What I would say is that governance dictates openness. Openness does not mean weakness. Openness is listening to what the citizens are saying; continuously improving on what has been done. I tell my friends in government, and when some of us have the chance to serve in different capacities, we realised that you cannot know it all. There are people that will come with new ideas. New ideas do not always mean that people are against you; the people are only concerned about situations. I tell my friends that are directly involved in government that ‘let us be open to new ideas; let us see in each of those ideas what are the good things we can take out of them.’ Nigeria is not a weak country, but there are very serious situations in the country because of lack of restructuring, which is like a boiling pot. It’s getting hotter by the day because people are advocating, so, there is the need to listen to people. Various strategies have been adopted: our Chief of Staff went round, he has heard people, I understand NSA is going round again. I’m sure people are suggesting different ways of going about it. We started this conversation with how do you go about restructuring we have to look at all those options because a stitch in time saves nine. You are able to solve problems. It’s not good to always address problems when problems arise, it is always better to anticipate the problem and solve the problems. And I think like they say, if every child is pointing at somewhere, look at that place. When you are out of government you don’t know the deep problems government has to contend with in taking decisions. But one thing you can do is to point to where the problem is. When you see a little baby pointing somewhere it means there is something there to be addressed. And I think there is enough people in the country pointing somewhere saying this constitution is not working; it’s too expensive to run this kind of system. We need to reduce the cost of governance, we need to reduce items on the exclusive list and increase the concurrent list. We need to make the states accountable. Right now states are doing nothing; local governments don’t even exist in most parts of the country. There must be more roles for citizens’ action. Everyday people come to me for employment and I say ‘I’m a retired man; I’m out of government, go to your National Assembly members; go to your House of Assembly members. They don’t even have access to them. In other countries, the first place somebody goes to when he has a problem is his MP or his Counselor. Here, they don’t even go near them; rather they will be looking for one person from the village to tell you they want to pay light bill, hospital bill, school fees… Meanwhile, those that are elected who should be the first line are not doing anything.
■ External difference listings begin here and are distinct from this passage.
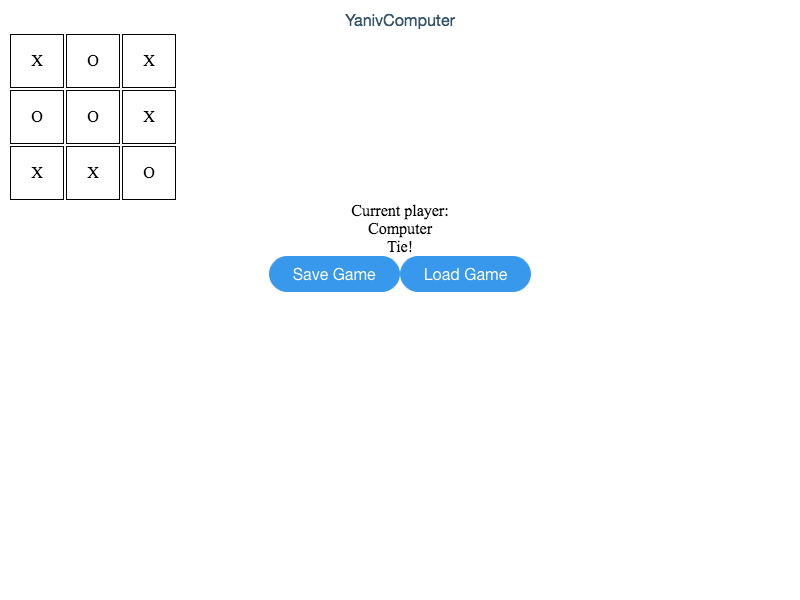
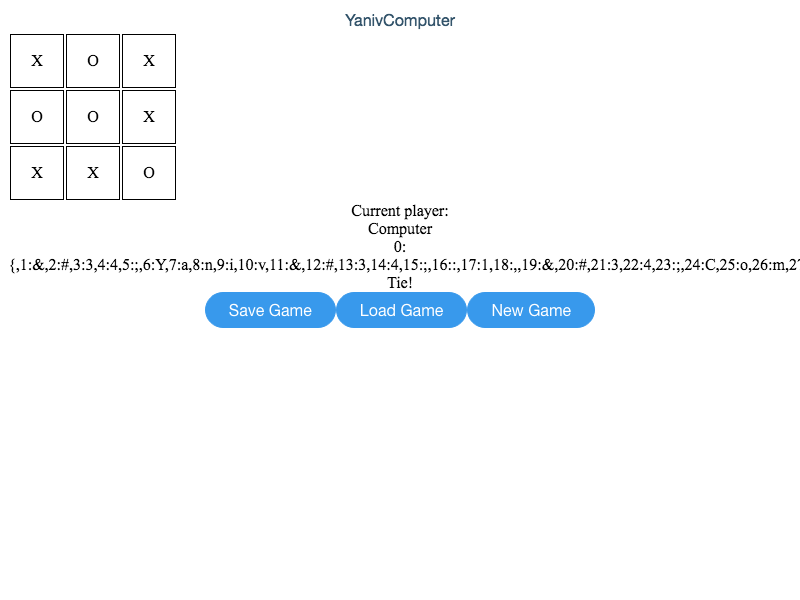
add tests

Changed region(s): [[0.0, 0.39, 1.0, 0.57]]

diff --git a/test/e2e/app.e2e.js b/test/e2e/app.e2e.js
@@ -2,9 +2,14 @@ import {expect} from 'chai';
 import {inputTestkitFactory, buttonTestkitFactory, labelTestkitFactory} from 'wix-style-react/dist/testkit/puppeteer';
 import {beforeAndAfter, app} from './../environment';
 import './e2e-common';
+import Axios from 'axios';
 
 const appDriver = ({page}) => ({
   navigate: () => page.goto(app.getUrl('/')),
+  flush: async () => {
+    let url = app.getUrl('/api/flush');
+    return await Axios.post(url);
+  },
   newGame: async ({player1, player2}) => {
     const p1Testkit = await inputTestkitFactory({dataHook: 'p1-input', page});
     const p2Testkit = await inputTestkitFactory({dataHook: 'p2-input', page});
@@ -29,13 +34,28 @@ const appDriver = ({page}) => ({
     const buttonTestkit = await buttonTestkitFactory({dataHook: 'save-game', page});
     await buttonTestkit.click();
   },
+  clickNewGameButton: async () => {
+    const buttonTestkit = await buttonTestkitFactory({dataHook: 'new-game', page});
+    await buttonTestkit.click();
+  },
   loadGame: async () => {
     const buttonTestkit = await buttonTestkitFactory({dataHook: 'load-game', page});
     await buttonTestkit.click();
   },
+  winGameBySecondPlayer: async (first, second) => {
+    await driver.newGame({player1: first, player2: second});
+    await driver.clickACellAt({x: 0, y: 0});
+    await driver.clickACellAt({x: 0, y: 1});
+    await driver.clickACellAt({x: 1, y: 0});
+    await driver.clickACellAt({x: 0, y: 2});
+    await driver.clickACellAt({x: 2, y: 0});
+  },
   getGameBoard: async () => await page.$('[data-hook="game-board"]'),
+  getLeaderBoard: async () => await page.$eval('[data-hook="leader-board"]', el => el.innerText),
   getRegistrationForm: async () => await page.$('[data-hook="registration-form"]'),
   isPlayerNameVisible: async () => !!await page.$('[data-hook="current-player-name"]'),
+  isLeaderBoardVisible: async () => !!await page.$('[data-hook="leader-board"]'),
+  // isLeaderBoardVisible: async () => await page.$eval('[data-hook="current-player-name"]', el => el.innerText),
   getCurrentPlayerName: async () => await page.$eval('[data-hook="current-player-name"]', el => el.innerText)
 });
 
@@ -118,7 +138,7 @@ describe('React application', () => {
     expect(await driver.getWinnerMessage()).to.equal(`Tie!`);
   });
 
-  xit('should save a game', async () => {
+  it('should save a game', async () => {
     const player1 = 'Yaniv';
     const player2 = 'Computer';
     await driver.navigate();
@@ -127,6 +147,7 @@ describe('React application', () => {
     await driver.saveGame();
     await driver.navigate();
     await driver.loadGame();
+    await page.waitFor('[data-hook="p1-input"]');
     expect(await driver.getPlayer1Title()).to.equal(player1);
     expect(await driver.getPlayer2Title()).to.equal(player2);
     expect(await driver.getACellAt({x: 0, y: 0})).to.equal('X');
@@ -164,5 +185,33 @@ describe('React application', () => {
     await driver.newGame({player1, player2});
     expect(await driver.isPlayerNameVisible()).to.equal(true);
     expect(await driver.getCurrentPlayerName()).to.equal('Yaniv');
+  });
+
+  it('should show leader board', async () => {
+    await driver.navigate();
+    expect(await driver.isLeaderBoardVisible()).to.equal(true);
+  });
+
+  it('should show correct leaderboard', async () => {
+    const player1 = 'Yaniv';
+    const player2 = 'Computer';
+    await driver.navigate();
+    await driver.flush();
+    await driver.winGameBySecondPlayer(player1, player2);
+    expect(await driver.getLeaderBoard()).to.equal(`${player1}:1`);
+    await driver.navigate();
+    await driver.winGameBySecondPlayer(player1, player2);
+    expect(await driver.getLeaderBoard()).to.equal(`${player1}:2`);
+  });
+
+  it('should start new game', async () => {
+    const player1 = 'Yaniv';
+    const player2 = 'Computer';
+    await driver.navigate();
+    await driver.flush();
+    await driver.winGameBySecondPlayer(player1, player2);
+    await driver.clickNewGameButton()
+    expect(await driver.getRegistrationForm()).to.not.equal(null);
+    expect(await driver.getGameBoard()).to.equal(null);
   });
 });

diff --git a/src/components/App/App.js b/src/components/App/App.js
@@ -11,22 +11,24 @@ class App extends React.Component {
   constructor() {
     super();
     this.state = {
-      player1: '',
-      player2: '',
-      winner: '',
-      tie: false,
-      currentPlayer: 'X',
-      board: [['', '', ''], ['', '', ''], ['', '', '']]
+      ...this.getDefaultState(),
+      leaderBoard: window.__LEADER_BOARD__ || {}
     };
   }
 
-  handleCellClick = ({cIndex, rIndex}) => {
+  handleCellClick = async ({cIndex, rIndex}) => {
     const board = this.state.board.map(row => [...row]);
     if (board[rIndex][cIndex] !== '') return;
     board[rIndex][cIndex] = this.state.currentPlayer;
     const status = gameStatus(board);
     if (status === this.state.currentPlayer) {
-      this.setState({winner: this.state.currentPlayer});
+      let {data: leaderBoard} = await axios.post('/api/leader-board', {
+        name: this.getPlayerName(this.state.currentPlayer)
+      });
+      this.setState({
+        leaderBoard,
+        winner: this.state.currentPlayer
+      });
     } else if (status === 'XO') {
       this.setState({tie: true});
     }
@@ -47,6 +49,22 @@ class App extends React.Component {
     const {board, player1, player2} = res.data;
     this.setState({board, player1, player2});
   }
+  getDefaultState = () => {
+    return {
+      player1: '',
+      player2: '',
+      winner: '',
+      tie: false,
+      currentPlayer: 'X',
+      board: [['', '', ''], ['', '', ''], ['', '', '']]
+    }
+  }
+  handleNewGame = () => {
+    this.setState(
+      this.getDefaultState()
+    );
+  }
+  getPlayerName = (value) => value === 'X' ? this.state.player1 : this.state.player2
 
   render() {
     return (
@@ -61,16 +79,20 @@ class App extends React.Component {
         {this.state.player1 && this.state.player2 &&
           <div> Current player:
             <div data-hook="current-player-name">
-              {this.state.currentPlayer === 'X' ? this.state.player1 : this.state.player2}
+              {this.getPlayerName(this.state.currentPlayer)}
             </div>
           </div>
         }
+        <div data-hook='leader-board'>
+          {Object.entries(this.state.leaderBoard).map(([key, value]) => `${key}:${value}`).join(',')}
+        </div>
         {this.state.winner &&
-        <div data-hook="winner">{`${this.state.winner === 'X' ? this.state.player1 : this.state.player2} Won!`}</div>}
+        <div data-hook="winner">{`${this.getPlayerName(this.state.winner)} Won!`}</div>}
         {this.state.tie && <div data-hook="winner">Tie!</div>}
         <div>
-          <Button dataHook="save-game" onClick={() => this.handleSave()}>Save Game</Button>
-          <Button dataHook="load-game" onClick={() => this.handleLoad()}>Load Game</Button>
+          <Button dataHook="save-game" onClick={this.handleSave}>Save Game</Button>
+          <Button dataHook="load-game" onClick={this.handleLoad}>Load Game</Button>
+          <Button dataHook="new-game" onClick={this.handleNewGame}>New Game</Button>
         </div>
       </div>
     );

diff --git a/src/server.js b/src/server.js
@@ -4,6 +4,7 @@ import ejs from 'ejs';
 import wixExpressCsrf from 'wix-express-csrf';
 import wixExpressRequireHttps from 'wix-express-require-https';
 import {readFileSync} from 'fs';
+import bodyParser from 'body-parser';
 
 module.exports = (app, context) => {
   const config = context.config.load('fed-crash-course-tdd');
@@ -13,10 +14,16 @@ module.exports = (app, context) => {
 
   app.use(wixExpressCsrf());
   app.use(wixExpressRequireHttps);
-
+  app.use(bodyParser.json());
+  let leaderBoard = {};
   app.post('/api/game', (req, res) => {
     res.end();
   });
+
+  app.post('/api/flush', (req, res) => {
+    leaderBoard = {};
+    res.send('ok');
+  })
 
   app.get('/api/game', (req, res) => {
     res.json({
@@ -24,6 +31,20 @@ module.exports = (app, context) => {
       player2: 'Computer',
       board: [['X', '', ''], ['', '', ''], ['', '', '']],
     });
+  });
+
+  app.get('/api/leader-board', (req, res) => {
+    res.json(leaderBoard);
+  });
+
+  app.post('/api/leader-board',  (req, res) => {
+    const {name} = req.body;
+    if (leaderBoard[name] === undefined) {
+      leaderBoard[name] = 1;
+    } else {
+      leaderBoard[name] += 1;
+    }
+    res.json(leaderBoard);
   });
 
   app.get('/', (req, res) => {
@@ -38,7 +59,8 @@ module.exports = (app, context) => {
       basename: req.aspects['web-context'].basename,
       debug: req.aspects['web-context'].debug || process.env.NODE_ENV === 'development',
       clientTopology: config.clientTopology,
-      title: 'Wix Full Stack Project Boilerplate'
+      title: 'Wix Full Stack Project Boilerplate',
+      leaderBoard: JSON.stringify(leaderBoard)
     };
   }
 

diff --git a/src/components/App/App.spec.js b/src/components/App/App.spec.js
@@ -6,6 +6,7 @@ import i18next from 'i18next';
 import {I18nextProvider} from 'react-i18next';
 import App from './App';
 import translation from '../../assets/locale/messages_en.json';
+import eventually from 'wix-eventually';
 import {
   inputTestkitFactory as enzymeInputTestkitFactory,
   buttonTestkitFactory as enzymeButtonTestkitFactory
@@ -67,7 +68,7 @@ describe('App', () => {
     expect(driver.getACellAt(1)).to.eq('O');
   });
 
-  it('second player should win the game', () => {
+  it('second player should win the game', async () => {
     const player1 = 'Yaniv';
     const player2 = 'Computer';
     driver.render(
@@ -84,6 +85,7 @@ describe('App', () => {
     driver.clickACellAt(7);
     driver.clickACellAt(2);
 
-    expect(driver.getWinnerMessage()).to.eq('Computer Won!');
+
+    eventually(() => expect(driver.getWinnerMessage()).to.eq('Computer Won!'))
   });
 });

diff --git a/test/it/server.spec.js b/test/it/server.spec.js
@@ -16,4 +16,21 @@ describe('When rendering', () => {
 
     expect(response.data).to.contain('Wix Full Stack Project Boilerplate');
   });
+
+  it('should return leader board', async () => {
+    const url = app.getUrl('/api/leader-board');
+    const response = await axiosInstance.get(url);
+    expect(response.data).to.be.eql({});
+  });
+
+  it('should save leader board', async () => {
+    const url = app.getUrl('/api/leader-board');
+    const resp1 = await axiosInstance.post(url, {name: 'Andrew'});
+    expect(resp1.data).to.be.eql({'Andrew': 1});
+    const resp2 = await axiosInstance.post(url, {name: 'Andrew'});
+    expect(resp2.data).to.be.eql({'Andrew': 2});
+    const leaderBoard = await axiosInstance.get(url);
+    expect(leaderBoard.data).to.be.eql({Andrew: 2});
+  });
+
 });

diff --git a/src/client.js b/src/client.js
@@ -10,12 +10,12 @@ import App from './components/App';
 const baseURL = window.__BASEURL__;
 const locale = window.__LOCALE__;
 const staticsBaseUrl = window.__STATICS_BASE_URL__;
-
+const leaderBoard = window.__LEADER_BOARD__;
 wixAxiosConfig(axios, {baseURL});
 
 ReactDOM.render(
   <I18nextProvider i18n={i18n({locale, baseUrl: staticsBaseUrl})}>
-    <App/>
+    <App />
   </I18nextProvider>,
   document.getElementById('root')
 );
We need to look at which aspect of the constitution can take care of some of these things and make elected people more accountable to the people, so somebody can walk into the office of an MP and create requirements for them to be in that office. ‘If you are going to be in the assembly this is the number of days you will spend in your constituency, to take action’. I think there is always a possibility of improvement in governance and let us not only think that government is only federal government. The states are there; the local governments are there. A governor came here to Abuja and said there is no hospital in my state; there is no water in my state. So, one day I met him at the airport and said ‘Your Excellency, I was Permanent Secretary Water Resources. Water is on the concurrent list, the federal government does not involve in water. The federal government builds big water schemes, like dams and so on. The state is the one that does smaller water supplies. As far as they are concerned it is not their job.